Art in Harms’ Way in the Chilliwack gallery

There will be 75 original works by Harms on display, some for sale at the upcoming show Feb. 19 to March 28.

Artist reception for Art in Harms' Way show is set for Saturday

Artist reception for Art in Harms' Way show is set for Saturday

It’s an opportunity to see oil and watercolour paintings by Chilliwack artist and entrepreneur Robert V. Harms.

There will be 75 original works on display, some for sale at the upcoming show.

The exhibit, Art in Harms’ Way, will be at the Chilliwack Gallery in the Chilliwack Cultural Centre from February 19 to March 28. Harms will also be launching a book about his life and his paintings, Works of Consequence.

The artist was born in Swift Current, Saskatchewan in 1940.

He moved to Chilliwack and attended Chilliwack secondary, graduating 1958, 1959 and finally 1960, with a major in Art, before earning a BA in English and Psychology from UBC. He took some Pre-Architectural and Art Design courses and in 1969 he completed his Master’s Degree in School Administration, graduating at the top of his class.

“Not bad for a dyslexic who was considered to be retarded in the first grade,” he laughs.

With all that education he went back to his Alma Mater as a teacher at Chilliwack Senior High School. It was a hesitant start but after two years he was voted the most popular teacher.

His years as an art teacher were very productive. He ran his class like an open studio, frequently working alongside his students. There are many Chilliwack residents in their 30s and 40s who remember Mr. Harms as being a friendly, strict but fair teacher and administrator. Many thank him for steering them towards a career in art and design.

The desire to be a true Renaissance man led him to get involved in professional wrestling. He was known in the ring as the “Magnificent Mennonite – Canada’s Handsomest Athlete: with a body that men feared and women desired.”  His parents always told him that Mennonites were pacifists True to his up bringing, “he would ‘pass a fist’ wherever it was needed to defeat his opponents.”

In his 40th year he realized that he had three bad habits: smoking cigars, drinking coffee and teaching school. He decided to give them all up to develop property.

His first attempt was to develop a motel in which every room would display two original paintings. The motel was never built but he did create some 60 watercolours, which were eventually displayed along with several mosaics and a thousand pound carving of a Unicorn, at a project that was completed, his nightclub The Blue Unicorn. The Cabaret business allowed him to leave teaching, and eventually also the cabaret business. His investments have allowed him to become the patron of his favorite painter of contemporary oils – himself.

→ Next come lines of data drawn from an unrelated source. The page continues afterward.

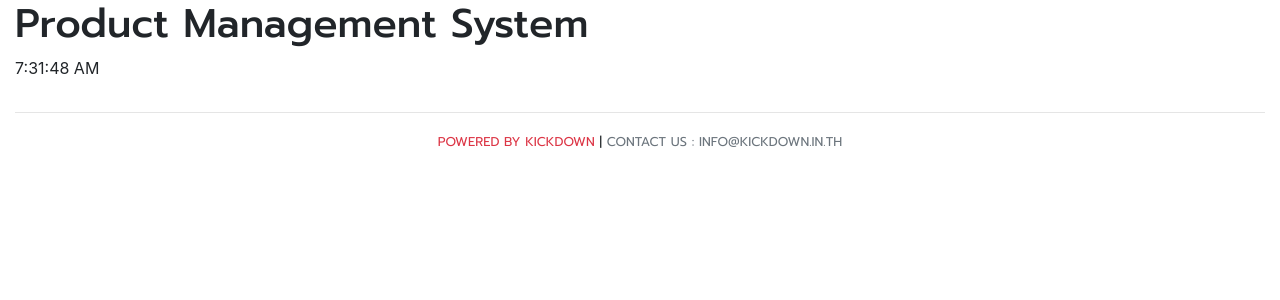
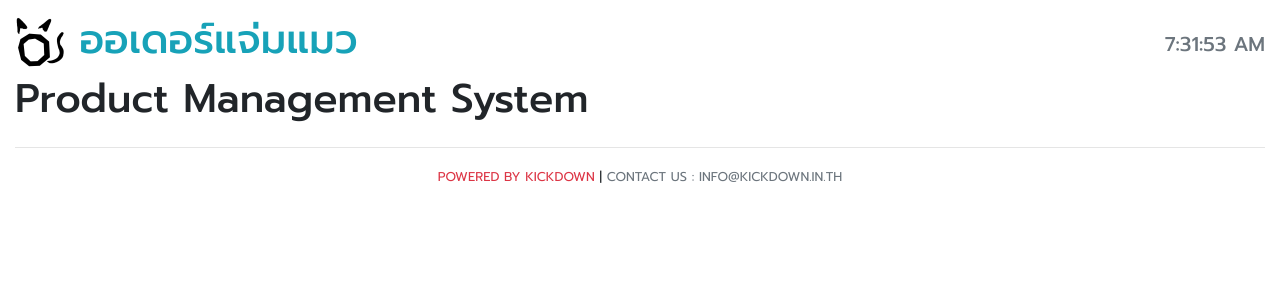
Before and after one commit to poomer123/react-product-management, a React (Create React App) app: page / in a window 1280 px wide. Shown: the top 300 px of the page. Built offline with nearby package versions, Linux system fonts and the light colour scheme.

Commit message:
create header

```diff
--- a/src/App.js
+++ b/src/App.js
@@ -1,15 +1,13 @@
 import React, { Component } from 'react'
-import Footer from "./Footer";
+import Header from "./Header"
+import Footer from "./Footer"
 
 class App extends Component {
-    state = {
-        date : new Date()
-    }
     render() {
         return (
             <div className="container-fluid">
+                <Header />
                 <h1>Product Management System</h1>
-                <p>{this.state.date.toLocaleTimeString()}</p>
                 <Footer company="Kickdown" email="info@kickdown.in.th" />
             </div>
         )
--- /dev/null
+++ b/src/Header.js
@@ -0,0 +1,32 @@
+import React, { Component } from "react"
+
+class Header extends Component {
+    state = {
+        date : new Date()
+    }
+    componentDidMount() {
+       this.timerId = setInterval( () => this.setTimeToState(), 1000 )
+    }
+    componentWillUnmount() {
+        clearInterval(this.timerId)
+    }
+    setTimeToState() {
+        this.setState({
+            date: new Date()
+        })
+    }
+    render() {
+        return (
+            <div className="row mt-3">
+                <div className="col-12 col-md-8">
+                    <h1 className="text-info"><img style={ {height: '50px'} } src="/images/logo.png" alt="Logo"/> ออเดอร์แจ่มแมว</h1>
+                </div>
+                <div className="col-12 col-md-4 text-right">
+                    <h5 className="text-muted pt-3">{this.state.date.toLocaleTimeString()}</h5>
+                </div>
+            </div>
+        )
+    }
+}
+
+export default Header
```
Also changed, not shown: public/images/logo.png (added).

He and his wife of many years currently live on a genteel estate on the Hope River. He built the house on riverfront acreage to showcase his artwork and sense of design. It also contains an art gallery, which is home to the Harms’ permanent collection.  Harms said he likes to think of it as “The Harmitage.”

His paintings have also been exhibited in solo and group shows in Canada and the United States, many have been displayed in private collections all over the world.

Artist reception for Art in Harms’ Way is set for Saturday, Feb. 21 from 1 p.m. to 3 p.m.